[Skip to Content]
[Skip to Content Landing]
February 1, 1947


Author Affiliations

Ottawa, Canada.

JAMA. 1947;133(5):344. doi:10.1001/jama.1947.02880050064021

This article is only available in the PDF format. Download the PDF to view the article, as well as its associated figures and tables.


To the Editor:—  In a communication in the Nov. 9, 1946 issue of The Journal Dr. Koontz raised an issue of great importance to both medicine and society today in his discussion of the high incidence of psychiatric cases during the recent war. Such an incidence is not, of course, confined to members of the armed forces: it is rather exaggerated in this case owing to the additional stress of circumstances and brought into prominence by the careful attention it receives. But I would not hesitate to suggest that peacetime periods of stress, such as those of depression, result in an equally high incidence of psychiatric "casualties," which in this instance do not have the benefit of medical assistance or even of diagnosis.That the increasing amount of maladjustment is more than a simple medical problem is implied in Dr. Koontz's second suggestion of its cause, "a change in our

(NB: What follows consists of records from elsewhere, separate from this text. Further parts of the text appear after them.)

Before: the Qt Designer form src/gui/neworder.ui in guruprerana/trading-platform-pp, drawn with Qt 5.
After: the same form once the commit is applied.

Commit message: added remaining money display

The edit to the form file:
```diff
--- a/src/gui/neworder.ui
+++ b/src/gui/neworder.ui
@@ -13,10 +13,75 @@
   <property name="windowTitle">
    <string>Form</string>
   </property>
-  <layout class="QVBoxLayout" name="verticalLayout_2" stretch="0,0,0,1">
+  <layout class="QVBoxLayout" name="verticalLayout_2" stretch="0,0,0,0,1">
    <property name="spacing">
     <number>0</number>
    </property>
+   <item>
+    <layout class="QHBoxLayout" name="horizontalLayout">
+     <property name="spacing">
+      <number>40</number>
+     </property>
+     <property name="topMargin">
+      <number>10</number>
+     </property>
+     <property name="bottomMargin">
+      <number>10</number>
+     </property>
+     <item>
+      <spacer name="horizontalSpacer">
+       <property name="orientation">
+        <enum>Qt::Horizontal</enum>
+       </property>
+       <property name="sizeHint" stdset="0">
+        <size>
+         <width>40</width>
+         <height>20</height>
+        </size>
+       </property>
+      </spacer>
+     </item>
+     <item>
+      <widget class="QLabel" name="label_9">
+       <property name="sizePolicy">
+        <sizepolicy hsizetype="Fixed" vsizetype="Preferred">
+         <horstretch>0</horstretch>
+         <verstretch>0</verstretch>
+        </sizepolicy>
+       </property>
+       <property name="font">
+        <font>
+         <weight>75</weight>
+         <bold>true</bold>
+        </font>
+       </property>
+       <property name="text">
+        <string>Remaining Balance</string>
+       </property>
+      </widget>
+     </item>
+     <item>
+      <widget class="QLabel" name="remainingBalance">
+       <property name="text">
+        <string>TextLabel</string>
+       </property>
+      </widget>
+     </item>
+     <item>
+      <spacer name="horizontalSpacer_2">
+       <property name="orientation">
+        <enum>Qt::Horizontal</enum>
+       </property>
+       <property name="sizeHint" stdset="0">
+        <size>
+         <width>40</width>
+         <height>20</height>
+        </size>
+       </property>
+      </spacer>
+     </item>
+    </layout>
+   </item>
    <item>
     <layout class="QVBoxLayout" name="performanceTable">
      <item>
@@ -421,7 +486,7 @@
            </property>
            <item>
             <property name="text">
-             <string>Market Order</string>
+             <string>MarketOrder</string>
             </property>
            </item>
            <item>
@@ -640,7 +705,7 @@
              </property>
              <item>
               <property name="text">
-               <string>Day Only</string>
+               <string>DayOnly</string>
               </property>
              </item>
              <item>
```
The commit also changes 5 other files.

First Page Preview View Large
First page PDF preview
First page PDF preview